Title

p-Benzoquinone, a reactive metabolite of benzene, prevents the processing of pre-interleukins-1 alpha and -1 beta to active cytokines by inhibition of the processing enzymes, calpain, and interleukin-1 beta converting enzyme.

Document Type

Article

Publication Date

12-1-1996

Comments

This article has been peer reviewed. It was published in: Environmental health perspectives.

1996 Dec;104 Suppl 6:1251-6.

The published version is available at PMID: 9118901. Copyright © National Institute of Environmental Health Sciences

Abstract

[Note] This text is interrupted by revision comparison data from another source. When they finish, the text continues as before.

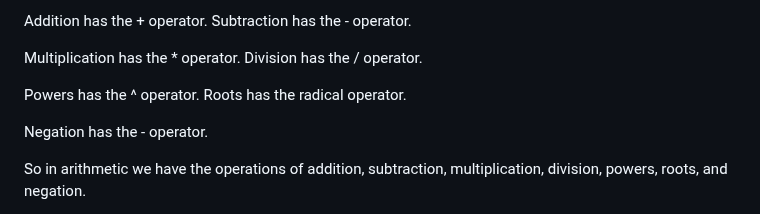
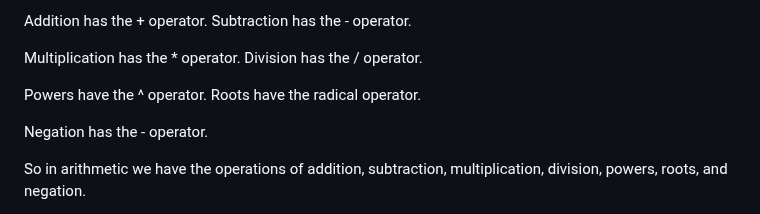
Before and after one commit to ataylor89/Math2025, a Markdown page: imagemagic/README.md, the part around the change. Rendered like a GitHub page.

```diff
--- a/imagemagic/README.md
+++ b/imagemagic/README.md
@@ -382,7 +382,7 @@ Addition has the + operator. Subtraction has the - operator.
 
 Multiplication has the * operator. Division has the / operator.
 
-Powers has the ^ operator. Roots has the radical operator.
+Powers have the ^ operator. Roots have the radical operator.
 
 Negation has the - operator.
 
```
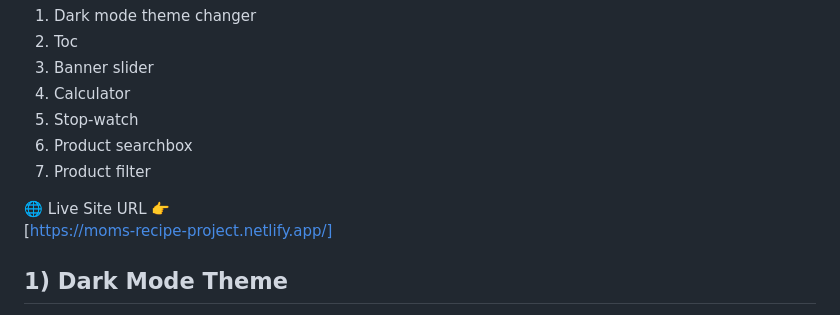
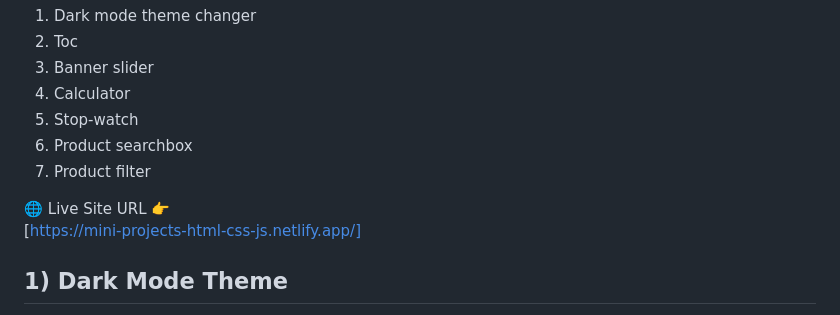
Before and after one commit to Ifti-dev/Mini-projects, a Markdown page: README.md, the part around the change. GitHub-like rendering.

```diff
--- a/README.md
+++ b/README.md
@@ -10,7 +10,7 @@ This is my first github upload which consist -
     <li>Product filter</li>
 </ol>
 
-🌐 Live Site URL 👉 <br>[https://moms-recipe-project.netlify.app/]
+🌐 Live Site URL 👉 <br>[https://mini-projects-html-css-js.netlify.app/]
 <h2>1) Dark Mode Theme</h2>
 
 <p>In dark mode theme, we used a checkbox.
```
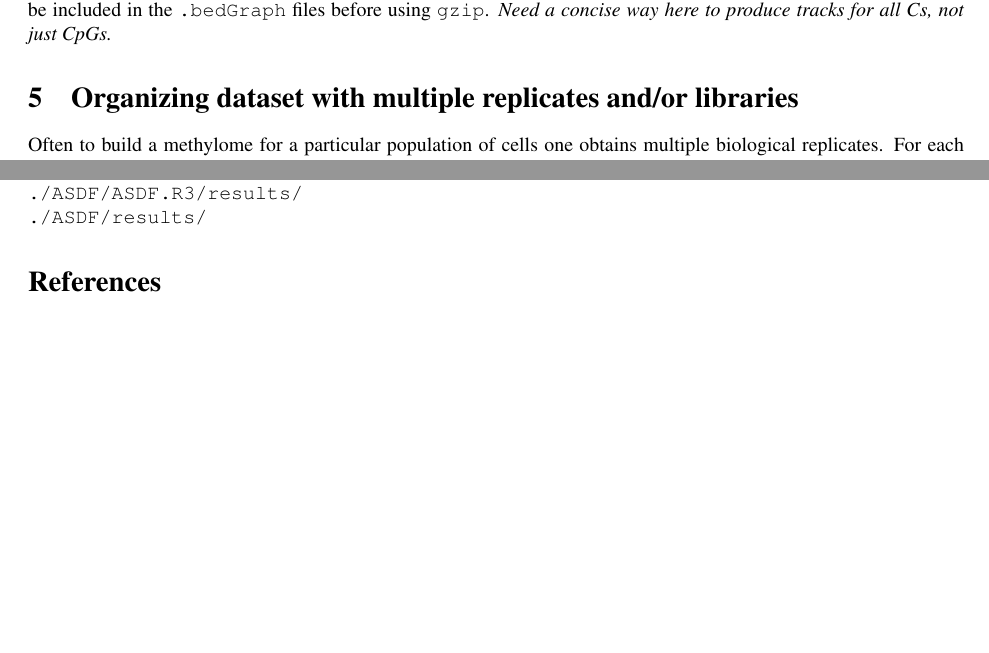
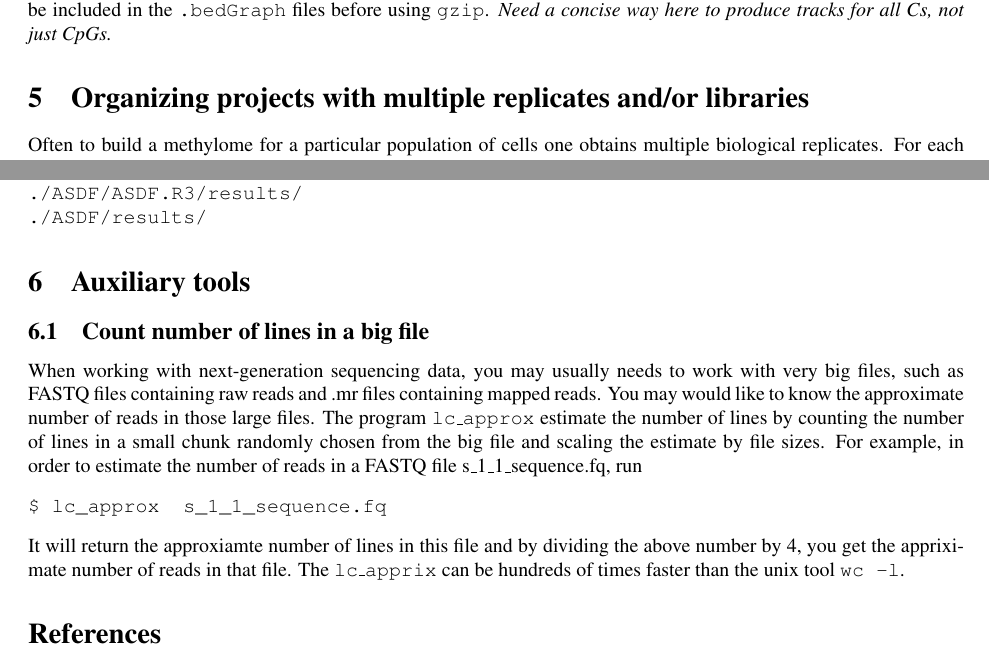
Before and after one commit to smithlabcode/methpipe, a LaTeX document (docs/methpipe-manual.tex): two parts of pages 12 and 14 of 14, joined at a grey line, cut so that both start at the same text, the shorter picture padded with empty space. Compiled offline with pdfLaTeX.

Commit message:
add documentation for lc_approx. All info. related to such utility tools should go to this section

```diff
--- a/docs/methpipe-manual.tex
+++ b/docs/methpipe-manual.tex
@@ -1129,7 +1129,7 @@ browser. If track headers are desired, they can be included in the
 % \end{verbatim}
 
 
-\section{Organizing dataset with multiple replicates and/or libraries}
+\section{Organizing projects with multiple replicates and/or libraries}
 \label{sec:organ-datas-with}
 
 Often to build a methylome for a particular population of cells one
@@ -1252,6 +1252,29 @@ results in the following directories.
 \end{verbatim}
 
 
+\section{Auxiliary tools}
+\label{sec:auxiliary-tools}
+
+\subsection{Count number of lines in a big file}
+\label{sec:count-number-lines}
+
+When working with next-generation sequencing data, you may usually
+needs to work with very big files, such as FASTQ files containing raw
+reads and .mr files containing mapped reads. You may would like to
+know the approximate number of reads in those large files. The program
+\prog{lc\_approx} estimate the number of lines by counting the number
+of lines in a small chunk randomly chosen from the big file and
+scaling the estimate by file sizes. For example, in order to estimate
+the number of reads in a FASTQ file s\_1\_1\_sequence.fq, run
+\begin{verbatim}
+$ lc_approx  s_1_1_sequence.fq
+\end{verbatim}
+It will return the approxiamte number of lines in this file and by
+dividing the above number by 4, you get the appriximate number of
+reads in that file.  The \prog{lc\_apprix} can be hundreds of times
+faster than the unix tool \prog{wc -l}.
+
+
 
 \bibliographystyle{plain}
 \bibliography{biblio}
```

Chronic exposure of humans of benzene affects hematopoietic stem and progenitor cells and leads to aplastic anemia. The stromal macrophage, a target of benzene toxicity, secretes interleukin-1 (IL-1), which induces the stromal fibroblast to synthesize hematopoietic colony-stimulating factors. In a mouse model, benzene causes an acute marrow hypocellularity that can be prevented by the concomitant administration of IL-1 alpha. The ability of benzene to interfere with the production and secretion of IL-1 alpha was tested. Stromal macrophages from benzene-treated mice were capable of the transcription to the IL-1 alpha gene and the translation of the message but showed an inability to process the 34-kDa pre-IL-1 alpha precursor to the 17-kDa biologically active cytokine. Treatment of normal murine stromal macrophages in culture with hydroquinone (HQ) also showed an inhibition in processing of pre-IL-1 alpha. Hydroquinone is oxidized by a peroxidase-mediated reaction in the stromal macrophage to p-benzoquinone, which interacts with the sulfhydryl (SH) groups of proteins and was shown to completely inhibit the activity of calpain, the SH-dependent protease that cleaves pre-IL-1 alpha. In a similar manner, HQ, via peroxidase oxidation to p-benzoquinone, was capable of preventing the IL-1 beta autocrine stimulation of growth of human B1 myeloid tumor cells by preventing the processing of pre-IL-1 beta to mature cytokine. Benzoquinone was also shown to completely inhibit the ability of the SH-dependent IL-1 beta converting enzyme. Thus benzene-induced bone marrow hypocellularity may result from apoptosis of hematopoietic progenitor cells brought about by lack of essential cytokines and deficient IL-1 alpha production subsequent to the inhibition of calpain by p-benzoquinone and the prevention of pre-IL-1 processing.